Return every line of the data that contains the string "html".

────────────────────────────────────────

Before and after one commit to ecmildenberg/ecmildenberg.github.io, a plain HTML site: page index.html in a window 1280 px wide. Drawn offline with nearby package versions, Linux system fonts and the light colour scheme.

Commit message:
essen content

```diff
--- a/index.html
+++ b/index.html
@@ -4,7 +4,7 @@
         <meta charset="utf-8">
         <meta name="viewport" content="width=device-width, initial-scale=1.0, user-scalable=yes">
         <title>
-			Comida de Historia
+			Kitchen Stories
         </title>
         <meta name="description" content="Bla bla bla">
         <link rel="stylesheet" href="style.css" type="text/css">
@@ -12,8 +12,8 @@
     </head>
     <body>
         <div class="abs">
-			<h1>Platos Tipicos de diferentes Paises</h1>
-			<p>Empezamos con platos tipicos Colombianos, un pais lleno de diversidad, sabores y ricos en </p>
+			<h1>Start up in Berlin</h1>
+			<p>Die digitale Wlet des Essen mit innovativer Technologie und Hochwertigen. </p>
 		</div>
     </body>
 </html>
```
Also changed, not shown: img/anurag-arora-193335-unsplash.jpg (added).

────────────────────────────────────────

:: Response area ::
Before and after one commit to ecmildenberg/ecmildenberg.github.io, a plain HTML site: page index.html in a window 1280 px wide. Drawn offline with nearby package versions, Linux system fonts and the light colour scheme.
--- a/index.html
+++ b/index.html
 </html>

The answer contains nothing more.